office tower. The elevators, staircase and other services occupy the building core with the data
center built around it.
The heart of the data center is an "L" shape area occupying a quarter of the floor space and
consisting of 8 pairs of facing rows of racks, plus a CRAC row for each pair. Since the data
center is in the middle of a regular office building, there is insufficient height for both a
raised floor and a suspended ceiling, so only a suspended ceiling was used. This structure
necessitates a design where the CRACs, instead of pumping cold air down under the floor, pumped
the cold air up above the ceiling. Vents were built into the ceiling between facing rack rows in
order to direct the cold air down. The descending cold air then is supposed to enter the racks
and exit into the room and back to the CRACs for cooling.
Such designs are often problematic, since the cold air could be readily "shorted" from the
racks and instead go back into the hot portion of the room and to the CRACs. To further
complicate matters, both the racks and CRACs were near outside windows and, hence, were subject

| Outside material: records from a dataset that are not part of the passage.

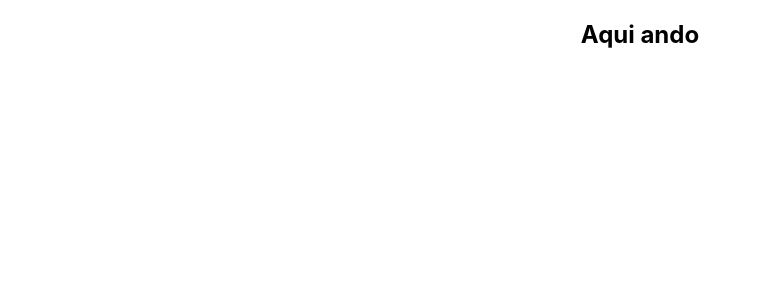
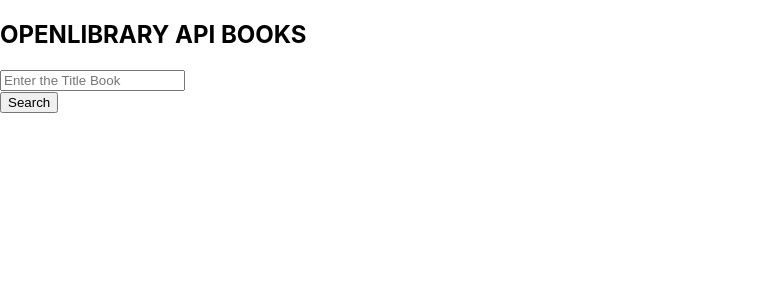
Before and after one commit to rrxrskadosh/openlibrary-proof, a React (Create React App) app: page / in a window 1280 px wide. Shown: the top 300 px of the page, without its empty margins (0-762 px from the left). Built offline with nearby package versions, Linux system fonts and the light colour scheme.

Commit message:
Created Components Book, BooList, Search and Loader, initial Layout

```diff
--- a/src/App.js
+++ b/src/App.js
@@ -1,11 +1,49 @@
+import React, { Component, Fragment} from 'react';
 import './App.css';
+import BooksList from './components/BooksList';
+import Search from './components/Search';
+import * as data from './services/OpenLibraryData';
 
-function App() {
-  return (
-    <div className="App">
-      <h2>Aqui ando</h2>
-    </div>
-  );
+class App extends Component {
+  state = { books: [], isFetching: false, query: '', numFound: 0 };
+
+  onSearch = async e => {
+    e.preventDefault();
+    this.setState({ isFetching: true, books: []});
+    const result = await data.findBooks(this.state.query);
+    const { docs = [], numFound = 0 } = result;
+    this.setState({ books: docs, isFetching: false, numFound });
+  };
+
+  onQueryChange = ({ target: { value } }) => {
+    this.setState({ query: value });
+   };
+
+   render() {
+    return (
+      <Fragment>
+        <section className="section">
+          <div className="container">
+            <h1 className="title has-text-centered">
+              OPENLIBRARY API BOOKS
+            </h1>
+          </div>
+        </section>
+        <Search
+          onQueryChange={this.onQueryChange}
+          onSearch={this.onSearch}
+          query={this.state.query}
+        />
+          <BooksList
+          loading={this.state.isFetching}
+          books={this.state.books}
+          count={this.state.numFound}
+
+        />
+
+      </Fragment>
+    );
+  }
 }
 
 export default App;
--- a/src/components/Book.js
+++ b/src/components/Book.js
@@ -0,0 +1,25 @@
+import React from 'react';
+
+const Book = ({ book }) => {
+    const {
+        title,
+        author_name,
+        key,
+        first_publish_year,
+        edition_count
+    } = book;
+
+    return(
+        <div className="card">
+            <div className='card-container'>
+                <p className='title'>{title}</p>
+                <p className='id'>ID book:{key}</p>
+                {author_name && <p className='subtitle'>by {author_name.join(', ')}</p>}
+                <p>First published: {first_publish_year}</p>
+                <p>Editions: {edition_count}</p>
+            </div>
+        </div>
+    )
+};
+
+export default Book;
--- a/src/components/BooksList.js
+++ b/src/components/BooksList.js
@@ -0,0 +1,26 @@
+import React from 'react';
+import Book from './Book';
+import Loader from './Loader';
+
+const BookList = ({loading = false, books = [], count = 0 }) => {
+
+return(
+    <section className='section_booklist'>
+        <div className='container_booklist'>
+            {loading && <Loader />}
+            {books.length > 0 &&(
+                <p>
+                    See <bold>{books.length}</bold> all <bold>{count}</bold>{' '}
+                    results.
+                </p>
+            )}
+            {books.map(book => (
+                <Book book={book} key={book.key} />
+            ))}
+        </div>
+    </section>
+)
+
+}
+
+export default BookList;
--- /dev/null
+++ b/src/components/Loader.js
@@ -0,0 +1,11 @@
+import React from 'react';
+
+const Loader = () => {
+    return(
+        <div>
+            <h2>Loading</h2>
+        </div>
+    )
+}
+
+export default Loader;
--- a/src/components/Search.js
+++ b/src/components/Search.js
@@ -0,0 +1,28 @@
+const Search = ({ query, onQueryChange, onSearch }) => {
+    return (
+      <section className="section_search">
+        <div className="container_search">
+          <form onSubmit={onSearch}>
+            <div className="field_container">
+              <div className="control_expanded">
+                <input
+                  className="input_medium"
+                  type="text"
+                  placeholder="Enter the Title Book"
+                  defaultValue={query}
+                  onChange={onQueryChange}
+                />
+              </div>
+              <div className="control">
+                <button type="submit" className="button">
+                  Search
+                </button>
+              </div>
+            </div>
+          </form>
+        </div>
+      </section>
+    );
+  };
+
+  export default Search;
```
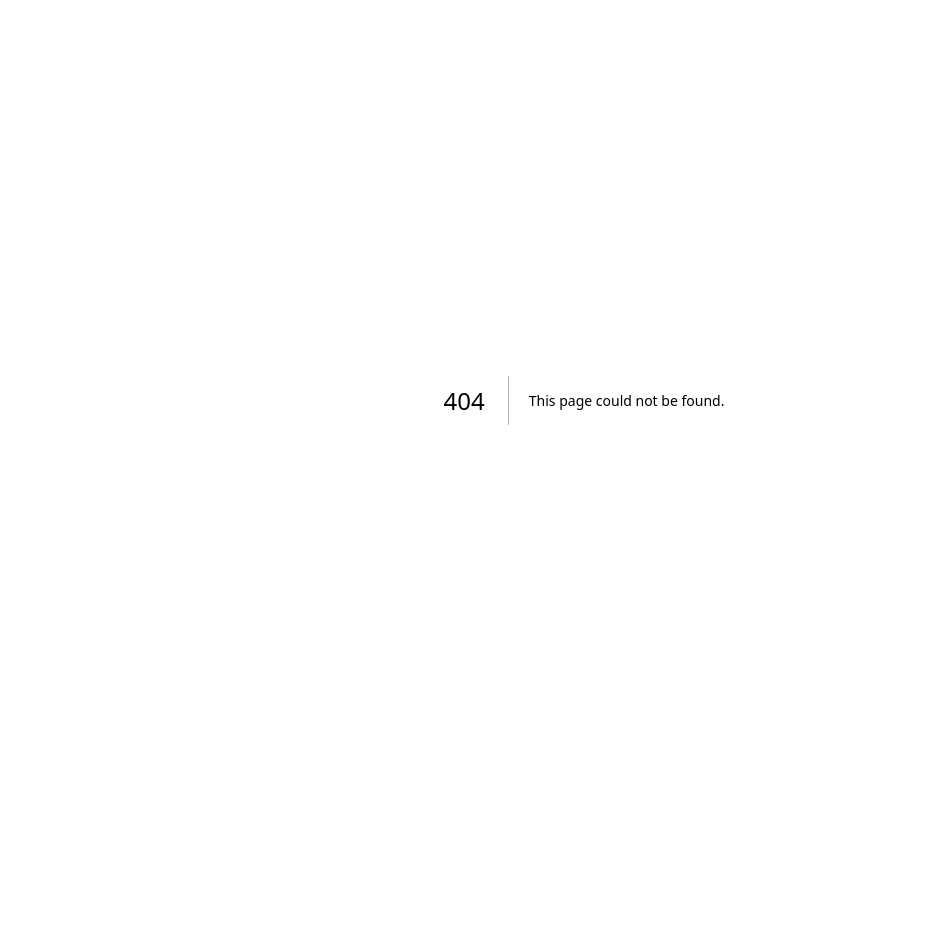
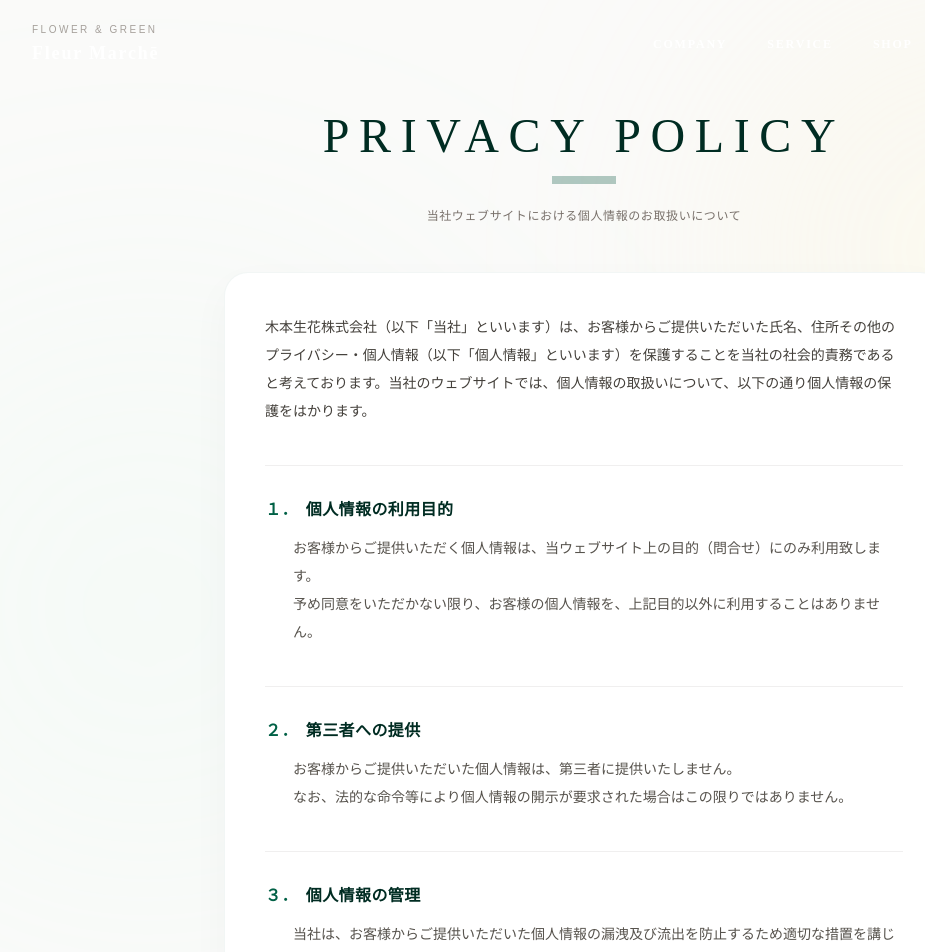
Before and after one commit to Morilyn-Manson/fleur-marche, a Next.js app: page /privacy in a window 1280 px wide. Before the commit this address had no page. Shown: the top 952 px of the page, without its empty margins (56-981 px from the left). Before the commit the page ends 800 px from the top, so only its background shows below. Built offline with nearby package versions, Linux system fonts and the light colour scheme.

Commit message:
プライバシーポリシーページ

```diff
--- /dev/null
+++ b/src/app/privacy/page.js
@@ -0,0 +1,93 @@
+"use client";
+
+import React from 'react';
+import Header from '@/components/Header';
+import Footer from '@/components/Footer';
+
+export default function PrivacyPolicyPage() {
+    return (
+        <div className="min-h-screen bg-stone-50 text-stone-850 antialiased selection:bg-emerald-50 flex flex-col justify-between">
+            {/* ヘッダーの配置 */}
+            <Header />
+
+            <main className="pt-28 pb-24 relative overflow-hidden flex-grow">
+                {/* 背景の柔らかな光の演出（ブランドアイデンティティの統一） */}
+                <div className="absolute top-0 right-0 w-[500px] h-[500px] bg-amber-100/20 rounded-full blur-[120px] pointer-events-none" />
+                <div className="absolute bottom-1/4 -left-24 w-[600px] h-[600px] bg-emerald-100/10 rounded-full blur-[140px] pointer-events-none" />
+
+                <div className="max-w-3xl mx-auto px-6 relative z-10">
+
+                    {/* ① ページタイトルエリア */}
+                    <div className="text-center mb-12 space-y-4">
+                        <h1
+                            className="text-3xl sm:text-4xl md:text-5xl font-medium tracking-[0.2em] uppercase text-emerald-950 block"
+                            style={{ fontFamily: "'Lora', serif" }}
+                        >
+                            Privacy Policy
+                        </h1>
+                        <div className="w-16 h-px bg-emerald-900/30 mx-auto pt-2" />
+                        <p
+                            className="text-xs text-stone-500 tracking-wider pt-2"
+                            style={{ fontFamily: "'BIZ UDPGothic', sans-serif" }}
+                        >
+                            当社ウェブサイトにおける個人情報のお取扱いについて
+                        </p>
+                    </div>
+
+                    {/* ② メインコンテンツカード */}
+                    <div className="bg-white p-6 sm:p-10 rounded-3xl border border-emerald-900/5 shadow-[0_15px_40px_rgba(4,47,31,0.03)] font-medium text-stone-600 leading-relaxed text-sm" style={{ fontFamily: "'BIZ UDPGothic', sans-serif" }}>
+                        <div className="space-y-10">
+
+                            {/* 前文 */}
+                            <p className="text-stone-700 leading-loose">
+                                木本生花株式会社（以下「当社」といいます）は、お客様からご提供いただいた氏名、住所その他のプライバシー・個人情報（以下「個人情報」といいます）を保護することを当社の社会的責務であると考えております。当社のウェブサイトでは、個人情報の取扱いについて、以下の通り個人情報の保護をはかります。
+                            </p>
+
+                            {/* １．個人情報の利用目的 */}
+                            <div className="border-t border-stone-200/60 pt-8">
+                                <h2 className="text-base font-bold text-emerald-950 mb-3 tracking-wide flex items-center gap-2">
+                                    <span className="text-emerald-800 font-extrabold">１．</span>個人情報の利用目的
+                                </h2>
+                                <p className="pl-0 sm:pl-7 leading-loose text-stone-600">
+                                    お客様からご提供いただく個人情報は、当ウェブサイト上の目的（問合せ）にのみ利用致します。<br />
+                                    予め同意をいただかない限り、お客様の個人情報を、上記目的以外に利用することはありません。
+                                </p>
+                            </div>
+
+                            {/* ２．第三者への提供 */}
+                            <div className="border-t border-stone-200/60 pt-8">
+                                <h2 className="text-base font-bold text-emerald-950 mb-3 tracking-wide flex items-center gap-2">
+                                    <span className="text-emerald-800 font-extrabold">２．</span>第三者への提供
+                                </h2>
+                                <p className="pl-0 sm:pl-7 leading-loose text-stone-600">
+                                    お客様からご提供いただいた個人情報は、第三者に提供いたしません。<br />
+                                    なお、法的な命令等により個人情報の開示が要求された場合はこの限りではありません。
+                                </p>
+                            </div>
+
+                            {/* ３．個人情報の管理 */}
+                            <div className="border-t border-stone-200/60 pt-8">
+                                <h2 className="text-base font-bold text-emerald-950 mb-3 tracking-wide flex items-center gap-2">
+                                    <span className="text-emerald-800 font-extrabold">３．</span>個人情報の管理
+                                </h2>
+                                <p className="pl-0 sm:pl-7 leading-loose text-stone-600">
+                                    当社は、お客様からご提供いただいた個人情報の漏洩及び流出を防止するため適切な措置を講じております。
+                                </p>
+                            </div>
+
+                            {/* 会社名署名 */}
+                            <div className="pt-8 text-right border-t border-stone-100">
+                                <p className="font-bold text-emerald-950 tracking-wider">木本生花株式会社</p>
+                            </div>
+
+                        </div>
+                    </div>
+
+                </div>
+            </main>
+
+            {/* フッターの配置 */}
+            <Footer />
+        </div>
+    );
+}
```
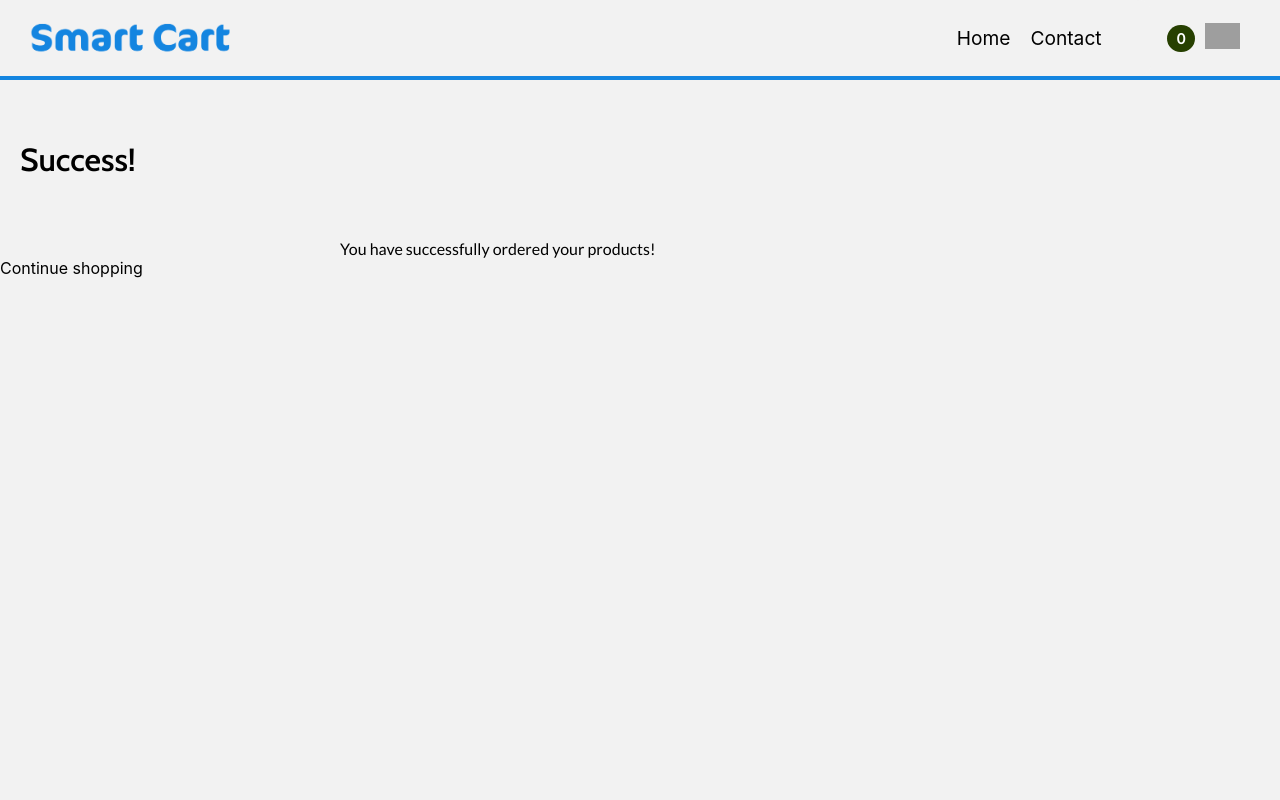
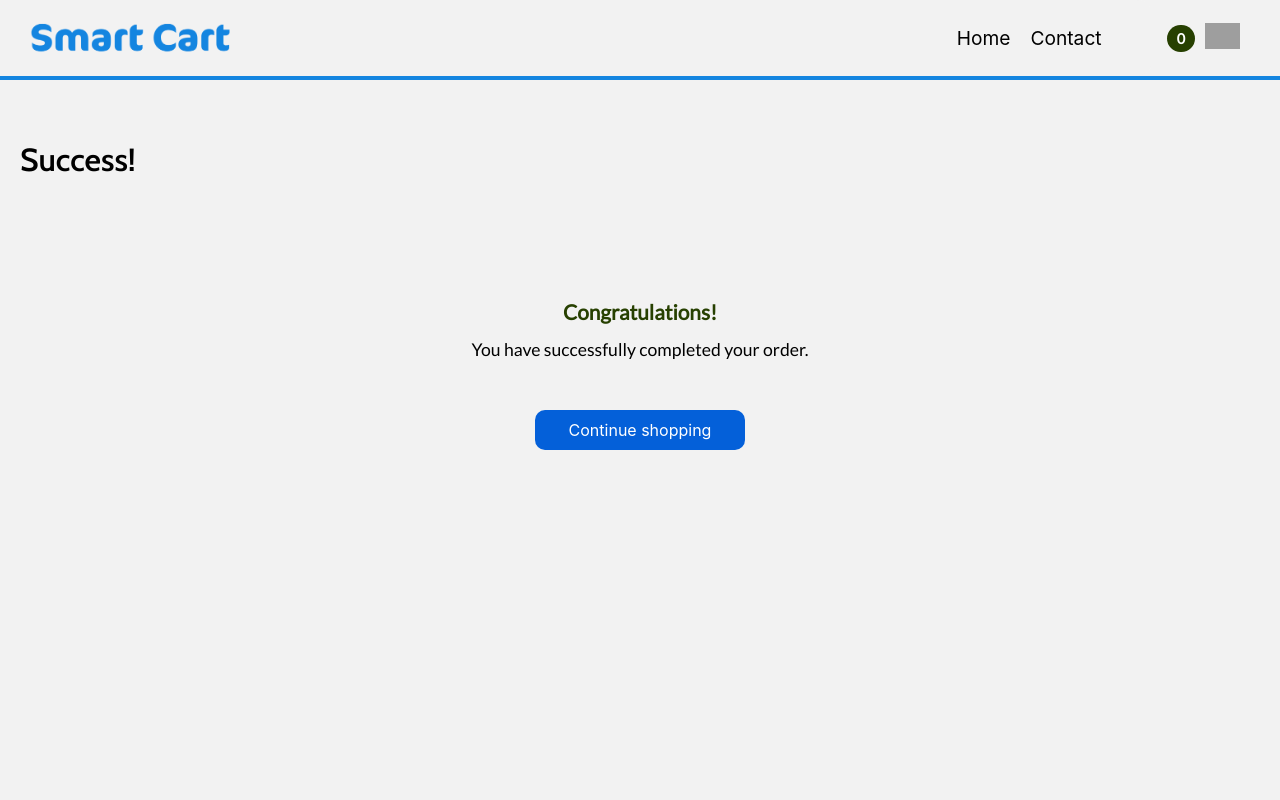
Before and after one commit to S10ANDK/Smart-Cart, a React (Create React App) app: page /checkout-success in a window 1280 px wide. Shown: the top 800 px of the page. Built offline with nearby package versions, Linux system fonts and the light colour scheme; grey boxes are pictures that could not be loaded; a web font is replaced by a local one.

Commit message:
Added more styling to cart pages

```diff
--- a/src/components/Cart/index.jsx
+++ b/src/components/Cart/index.jsx
@@ -32,7 +32,12 @@ function Cart() {
   };
 
   const handleCheckout = () => {
-    console.log('Cart contents:', cart);
+    console.log(
+      'Cart contents:',
+      cart,
+      'total price:',
+      calculateTotalPrice(cartItemsWithQuantity).toFixed(2)
+    );
     clearCart();
   };
 
@@ -41,6 +46,7 @@ function Cart() {
   return (
     <Div>
       <h1>Cart</h1>
+      <S.CartContainer>
         <S.ProductsList>
           {cart.length > 0 && (
             <S.ClearCartButtonContainer>
@@ -63,7 +69,7 @@ function Cart() {
                     x
                   </S.RemoveButton>
                   <p>Quantity: {item.quantity}</p>
-                <S.Price>Price: {item.discountedPrice} NOK</S.Price>
+                  <S.Price>{item.discountedPrice} NOK</S.Price>
                   {/* <p>
                 Total: {(item.discountedPrice * item.quantity).toFixed(2)} NOK
               </p> */}
@@ -75,17 +81,26 @@ function Cart() {
 
         {cart.length > 0 && (
           <>
-          <p>
-            Total price: {calculateTotalPrice(cartItemsWithQuantity).toFixed(2)}{' '}
-            NOK
-          </p>
+            <S.TotalContainer>
+              <S.TotalPrice>
+                Total price:
+                <span>
+                  {' '}
+                  {calculateTotalPrice(cartItemsWithQuantity).toFixed(2)} NOK
+                </span>
+              </S.TotalPrice>
               <S.CheckoutButtonContainer>
-            <S.CheckoutButton to={'/checkout-success'} onClick={handleCheckout}>
+                <S.CheckoutButton
+                  to={'/checkout-success'}
+                  onClick={handleCheckout}
+                >
                   Checkout
                 </S.CheckoutButton>
               </S.CheckoutButtonContainer>
+            </S.TotalContainer>
           </>
         )}
+      </S.CartContainer>
     </Div>
   );
 }
--- a/src/components/Cart/index.styled.jsx
+++ b/src/components/Cart/index.styled.jsx
@@ -1,8 +1,18 @@
 import { Link } from 'react-router-dom';
 import styled from 'styled-components';
 
+export const CartContainer = styled.div`
+  display: flex;
+  flex-direction: column;
+
+  @media (min-width: 1000px) {
+    flex-direction: row;
+  }
+`;
+
 export const ProductsList = styled.div`
   margin: auto auto 20px auto;
+  width: 100%;
   max-width: 500px;
 `;
 
@@ -27,7 +37,7 @@ export const ClearCartButton = styled.button`
   color: ${(props) => props.theme.color.white};
   font-size: 1rem;
   padding: 5px 10px;
-  margin-bottom: 20px;
+  margin-bottom: 30px;
   cursor: pointer;
 `;
 
@@ -35,7 +45,7 @@ export const ProductContainer = styled.div`
   display: grid;
   grid-template-columns: 1fr 1fr;
   padding: 10px 20px 30px;
-  border: 1px solid #707070;
+  border: 1px solid #7d7d7d;
   border-radius: 5px;
   margin-bottom: 20px;
 `;
@@ -79,12 +89,38 @@ export const RemoveButton = styled.button`
 `;
 
 export const Price = styled.p`
-  font-size: 1.1rem;
   font-weight: 600;
 `;
 
-export const CheckoutButtonContainer = styled.p`
-  margin: 20px;
+export const TotalContainer = styled.div`
+  text-align: center;
+  width: 100%;
+  max-width: 500px;
+  margin: auto;
+
+  @media (min-width: 1000px) {
+    margin: 55px auto auto;
+  }
+`;
+
+export const TotalPrice = styled.p`
+  text-align: center;
+  border-bottom: 1px solid #333;
+  max-width: 300px;
+  margin-top: 40px;
+  padding-bottom: 20px;
+
+  span {
+    display: block;
+    margin-top: 10px;
+    font-size: 1.1rem;
+    font-weight: 600;
+  }
+`;
+
+export const CheckoutButtonContainer = styled.div`
+  margin: 50px auto;
+  text-align: center;
 `;
 
 export const CheckoutButton = styled(Link)`
@@ -93,4 +129,9 @@ export const CheckoutButton = styled(Link)`
   padding: 10px 20px;
   border-radius: 10px;
   margin-top: 30px;
+  transition: 0.3s ease-in-out;
+
+  :hover {
+    background: #a8c485;
+  }
 `;
--- a/src/components/CheckoutSuccess/index.jsx
+++ b/src/components/CheckoutSuccess/index.jsx
@@ -1,13 +1,20 @@
 import React from 'react';
 import Div from '../defaultStyles/Div';
-import { Link } from 'react-router-dom';
+import * as S from './index.styled';
 
 function CheckoutSuccess() {
   return (
     <Div>
       <h1>Success!</h1>
-      <p>You have successfully ordered your products!</p>
-      <Link to={'/'}>Continue shopping</Link>
+      <S.SuccessContainer>
+        <S.SuccessMessage>
+          Congratulations!{' '}
+          <span>You have successfully completed your order.</span>
+        </S.SuccessMessage>
+        <S.ContinueShoppingLink to={'/'}>
+          Continue shopping
+        </S.ContinueShoppingLink>
+      </S.SuccessContainer>
     </Div>
   );
 }
--- a/src/components/CheckoutSuccess/index.styled.jsx
+++ b/src/components/CheckoutSuccess/index.styled.jsx
@@ -0,0 +1,37 @@
+import styled from 'styled-components';
+import { Link } from 'react-router-dom';
+
+export const SuccessContainer = styled.div`
+  text-align: center;
+  margin-top: 120px;
+`;
+
+export const SuccessMessage = styled.p`
+  font-size: 1.3rem;
+  font-weight: 600;
+  color: ${(props) => props.theme.color.accentTwo};
+
+  span {
+    color: ${(props) => props.theme.color.black};
+    font-weight: 400;
+    margin-top: 15px;
+    font-size: 1.1rem;
+    display: block;
+  }
+`;
+
+export const ContinueShoppingLink = styled(Link)`
+  display: block;
+  text-align: center;
+  width: 170px;
+  background: ${(props) => props.theme.color.secondary};
+  color: ${(props) => props.theme.color.white} !important;
+  padding: 10px 20px;
+  border-radius: 10px;
+  margin: 50px auto;
+  transition: 0.3s ease-in-out;
+
+  :hover {
+    background: ${(props) => props.theme.color.accentTwo};
+  }
+`;
```
Lines whose indentation alone changed are shown as unchanged.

to large amounts of heat from the sun.
During the initial design phase, engineers suggested adding fans at the top of each vent to
directly control both the volume and flow rate of the cold air. This would minimize chances of
short circuiting, ensure uniform air distribution between racks and push the cold air down
closer to server inlets. Although this solution had a greater chance of success, it would add
infrastructure cost, mean more equipment to maintain and therefore, more chances of breakdowns
and increased energy expense.
IBM asked CAS, a leading thermal design consulting company, to analyze the design. With the
aid of CoolitDC from Daat Research, CAS modeled the data center in less than a day.
Various data center configurations were considered, including those with and without the
ceiling fans and those with additional doors and partitions to create sealed cold aisles. The
analyses proved that no ceiling fans, additional doors or partitions were required to maintain
The results were a great benefit to IBM; the company was able to use the significantly less
costly, but the more reliable and more energy efficient design.